## Records from a data source
┄┄┄┄┄┄

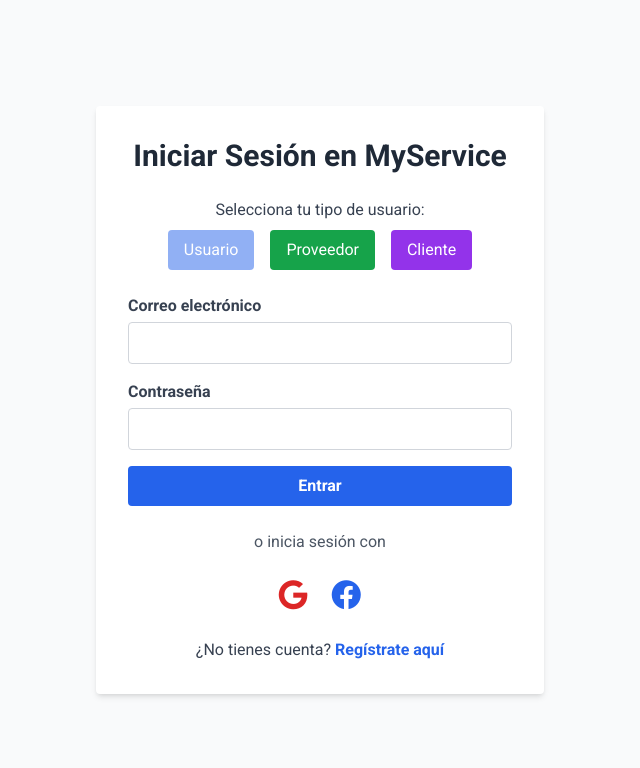
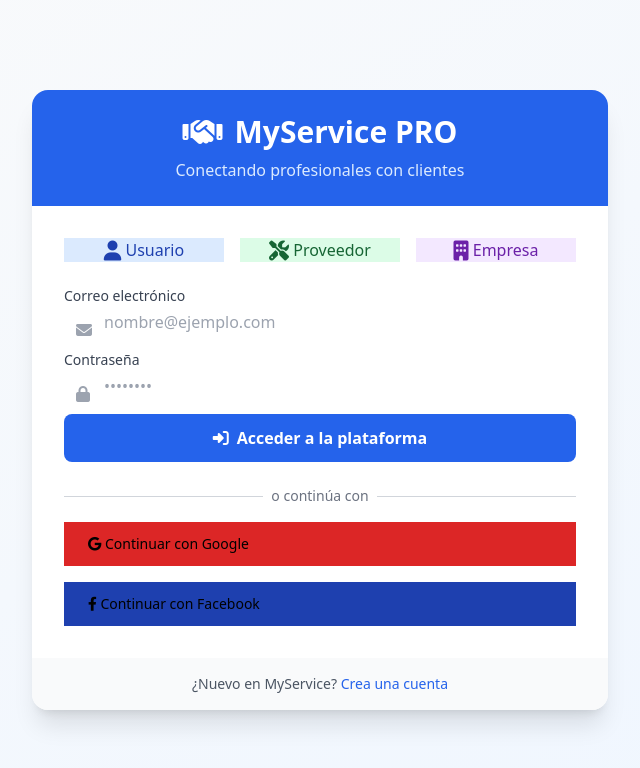
Before and after one commit to gustavosis/blackboxai-1745446833052, a website: page myservice/public/index.html in a window 1280 px wide. Shown: the whole page, without its empty margins (320-960 px from the left). Drawn offline with nearby package versions, Linux system fonts and the light colour scheme.

Commit message:
Add myservice/public/index.html 1745455737054

```diff
--- a/myservice/public/index.html
+++ b/myservice/public/index.html
@@ -1,119 +1,154 @@
 <!DOCTYPE html>
 <html lang="es">
 <head>
-  <meta charset="UTF-8" />
-  <meta name="viewport" content="width=device-width, initial-scale=1" />
-  <title>MyService - Inicio de Sesión</title>
+  <meta charset="UTF-8">
+  <meta name="viewport" content="width=device-width, initial-scale=1.0">
+  <title>MyService - Plataforma de Servicios</title>
+
+  <!-- Tailwind CSS + Google Fonts -->
   <script src="https://cdn.tailwindcss.com"></script>
-  <link href="https://fonts.googleapis.com/css2?family=Roboto:wght@400;700&display=swap" rel="stylesheet" />
-  <link rel="stylesheet" href="https://cdnjs.cloudflare.com/ajax/libs/font-awesome/6.0.0-beta3/css/all.min.css" />
+  <link href="https://fonts.googleapis.com/css2?family=Inter:wght@400;600;700&display=swap" rel="stylesheet">
+
+  <!-- Iconos -->
+  <link rel="stylesheet" href="https://cdnjs.cloudflare.com/ajax/libs/font-awesome/6.4.0/css/all.min.css">
+
   <style>
-    body {
-      font-family: 'Roboto', sans-serif;
-    }
+    [x-cloak] { display: none !important; }
+    .animate-pulse { animation: pulse 2s cubic-bezier(0.4, 0, 0.6, 1) infinite; }
+    @keyframes pulse { 0%, 100% { opacity: 1; } 50% { opacity: .5; } }
   </style>
 </head>
-<body class="bg-gray-50 min-h-screen flex flex-col justify-center items-center">
-  <div class="bg-white p-8 rounded shadow-md w-full max-w-md">
-    <h1 class="text-3xl font-bold mb-6 text-center text-gray-800">Iniciar Sesión en MyService</h1>
-    <div class="mb-6 text-center">
-      <p class="text-gray-700 mb-2">Selecciona tu tipo de usuario:</p>
-      <div class="flex justify-center space-x-4">
-        <button id="userBtn" class="px-4 py-2 bg-blue-600 text-white rounded hover:bg-blue-700 transition">Usuario</button>
-        <button id="providerBtn" class="px-4 py-2 bg-green-600 text-white rounded hover:bg-green-700 transition">Proveedor</button>
-        <button id="clientBtn" class="px-4 py-2 bg-purple-600 text-white rounded hover:bg-purple-700 transition">Cliente</button>
+<body class="font-inter bg-gradient-to-br from-gray-50 to-blue-50 min-h-screen flex items-center justify-center p-4">
+  <div class="w-full max-w-xl bg-white rounded-2xl shadow-xl overflow-hidden">
+    <!-- Header -->
+    <div class="bg-blue-600 p-6 text-center">
+      <div class="inline-flex items-center space-x-3">
+        <i class="fas fa-handshake fa-2x text-white"></i>
+        <h1 class="text-3xl font-bold text-white">MyService PRO</h1>
+      </div>
+      <p class="mt-2 text-blue-100">Conectando profesionales con clientes</p>
+    </div>
+
+    <!-- Contenido Principal -->
+    <div class="p-8 space-y-6">
+      <!-- Selector de Rol -->
+      <div class="grid grid-cols-3 gap-4">
+        <button data-role="user" class="role-btn bg-blue-100 text-blue-800">
+          <i class="fas fa-user fa-lg mb-2"></i>
+          Usuario
+        </button>
+        <button data-role="provider" class="role-btn bg-green-100 text-green-800">
+          <i class="fas fa-tools fa-lg mb-2"></i>
+          Proveedor
+        </button>
+        <button data-role="client" class="role-btn bg-purple-100 text-purple-800">
+          <i class="fas fa-building fa-lg mb-2"></i>
+          Empresa
+        </button>
+      </div>
+
+      <!-- Formulario de Login -->
+      <form id="loginForm" class="space-y-4">
+        <div>
+          <label class="block text-sm font-medium text-gray-700 mb-1">Correo electrónico</label>
+          <div class="relative">
+            <input type="email" required
+                   class="auth-input peer pl-10"
+                   placeholder="nombre@ejemplo.com">
+            <i class="fas fa-envelope absolute left-3 top-3 text-gray-400 peer-focus:text-blue-500"></i>
           </div>
         </div>
 
-    <form id="loginForm" class="space-y-4">
         <div>
-        <label for="email" class="block text-gray-700 font-semibold mb-1">Correo electrónico</label>
-        <input type="email" id="email" name="email" required class="w-full border border-gray-300 rounded px-3 py-2 focus:outline-none focus:ring-2 focus:ring-blue-500" autocomplete="email" />
+          <label class="block text-sm font-medium text-gray-700 mb-1">Contraseña</label>
+          <div class="relative">
+            <input type="password" required
+                   class="auth-input peer pl-10"
+                   placeholder="••••••••">
+            <i class="fas fa-lock absolute left-3 top-3 text-gray-400 peer-focus:text-blue-500"></i>
           </div>
-      <div>
-        <label for="password" class="block text-gray-700 font-semibold mb-1">Contraseña</label>
-        <input type="password" id="password" name="password" required class="w-full border border-gray-300 rounded px-3 py-2 focus:outline-none focus:ring-2 focus:ring-blue-500" autocomplete="current-password" />
         </div>
-      <button type="submit" class="w-full bg-blue-600 text-white py-2 rounded hover:bg-blue-700 transition font-semibold">Entrar</button>
+
+        <button type="submit"
+                class="w-full bg-blue-600 hover:bg-blue-700 text-white font-semibold py-3 rounded-lg transition-all flex items-center justify-center">
+          <i class="fas fa-sign-in-alt mr-2"></i>
+          Acceder a la plataforma
+        </button>
       </form>
 
-    <div class="my-6 text-center text-gray-600">o inicia sesión con</div>
+      <!-- OAuth Social -->
+      <div class="space-y-4">
+        <div class="relative">
+          <div class="absolute inset-0 flex items-center">
+            <div class="w-full border-t border-gray-300"></div>
+          </div>
+          <div class="relative flex justify-center text-sm">
+            <span class="px-2 bg-white text-gray-500">o continúa con</span>
+          </div>
+        </div>
 
-    <div class="flex justify-center space-x-6 mb-6">
-      <a id="googleLogin" href="/auth/google" aria-label="Iniciar sesión con Google" class="text-red-600 hover:text-red-800 text-3xl">
+        <div class="flex flex-col space-y-4 w-full">
+          <a href="/auth/google" class="social-btn bg-red-600 hover:bg-red-700 px-6 py-3 text-sm gap-3">
             <i class="fab fa-google"></i>
+            <span>Continuar con Google</span>
           </a>
-      <a id="facebookLogin" href="/auth/facebook" aria-label="Iniciar sesión con Facebook" class="text-blue-600 hover:text-blue-800 text-3xl">
-        <i class="fab fa-facebook"></i>
+          <a href="/auth/facebook" class="social-btn bg-blue-800 hover:bg-blue-900 px-6 py-3 text-sm gap-3">
+            <i class="fab fa-facebook-f"></i>
+            <span>Continuar con Facebook</span>
           </a>
         </div>
+      </div>
+    </div>
 
-    <div class="text-center text-gray-700">
-      ¿No tienes cuenta?
-      <a href="#" id="registerLink" class="text-blue-600 hover:text-blue-800 font-semibold">Regístrate aquí</a>
+    <!-- Footer -->
+    <div class="bg-gray-50 p-4 text-center text-sm text-gray-600">
+      ¿Nuevo en MyService?
+      <a href="/registro" class="text-blue-600 hover:text-blue-800 font-medium">Crea una cuenta</a>
     </div>
   </div>
 
   <script>
-    let selectedUserType = 'user';
+    document.addEventListener('DOMContentLoaded', () => {
+      // Gestión de roles
+      const roleButtons = document.querySelectorAll('[data-role]');
+      let selectedRole = 'user';
 
-    const userBtn = document.getElementById('userBtn');
-    const providerBtn = document.getElementById('providerBtn');
-    const clientBtn = document.getElementById('clientBtn');
-    const loginForm = document.getElementById('loginForm');
-    const registerLink = document.getElementById('registerLink');
+      roleButtons.forEach(btn => {
+        btn.addEventListener('click', (e) => {
+          e.preventDefault();
+          selectedRole = btn.dataset.role;
+          roleButtons.forEach(b => b.classList.remove('ring-2', 'ring-blue-500'));
+          btn.classList.add('ring-2', 'ring-blue-500');
+        });
+      });
 
-    function updateUserType(type) {
-      selectedUserType = type;
-      userBtn.classList.remove('opacity-50');
-      providerBtn.classList.remove('opacity-50');
-      clientBtn.classList.remove('opacity-50');
-      if (type === 'user') userBtn.classList.add('opacity-50');
-      else if (type === 'provider') providerBtn.classList.add('opacity-50');
-      else if (type === 'client') clientBtn.classList.add('opacity-50');
-    }
-
-    userBtn.addEventListener('click', () => updateUserType('user'));
-    providerBtn.addEventListener('click', () => updateUserType('provider'));
-    clientBtn.addEventListener('click', () => updateUserType('client'));
-
-    updateUserType('user');
-
-    loginForm.addEventListener('submit', async (e) => {
+      // Validación de formulario
+      document.getElementById('loginForm').addEventListener('submit', async (e) => {
         e.preventDefault();
-      const email = loginForm.email.value.trim();
-      const password = loginForm.password.value.trim();
-      if (!email || !password) return alert('Por favor, completa todos los campos.');
+        const formData = new FormData(e.target);
+        const data = {
+          email: formData.get('email'),
+          password: formData.get('password'),
+          role: selectedRole
+        };
 
         try {
           const response = await fetch('/auth/login', {
             method: 'POST',
             headers: { 'Content-Type': 'application/json' },
-          body: JSON.stringify({ email, password, userType: selectedUserType }),
+            body: JSON.stringify(data)
           });
-        if (!response.ok) {
-          const errorData = await response.json();
-          throw new Error(errorData.error || 'Error al iniciar sesión');
-        }
-        const data = await response.json();
-        alert('Inicio de sesión exitoso. Bienvenido, ' + data.username);
-        // Redirect or update UI accordingly
+
+          if (!response.ok) throw new Error(await response.text());
+
+          // Redirección después de login exitoso
+          window.location.href = `/${selectedRole}/dashboard`;
+
         } catch (error) {
-        alert(error.message);
+          alert(`Error: ${error.message}`);
         }
       });
-
-    registerLink.addEventListener('click', (e) => {
-      e.preventDefault();
-      // Redirect to registration page or show registration form
-      alert('Redirigiendo a la página de registro...');
-      // For now, just a placeholder
     });
-  </script>
-  <script>
-    // Adjust OAuth URLs to absolute URLs based on current location origin
-    document.getElementById('googleLogin').href = window.location.origin + '/auth/google';
-    document.getElementById('facebookLogin').href = window.location.origin + '/auth/facebook';
   </script>
 </body>
 </html>
```
Lines whose indentation alone changed are shown as unchanged.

┄┄┄┄┄┄

## Goal of the exercise
Copy every line where the word "required" is present in the entries above.

## Result of the exercise
+            <input type="email" required
-        <input type="email" id="email" name="email" required class="w-full border border-gray-300 rounded px-3 py-2 focus:outline-none focus:ring-2 focus:ring-blue-500" autocomplete="email" />
+            <input type="password" required
-        <input type="password" id="password" name="password" required class="w-full border border-gray-300 rounded px-3 py-2 focus:outline-none focus:ring-2 focus:ring-blue-500" autocomplete="current-password" />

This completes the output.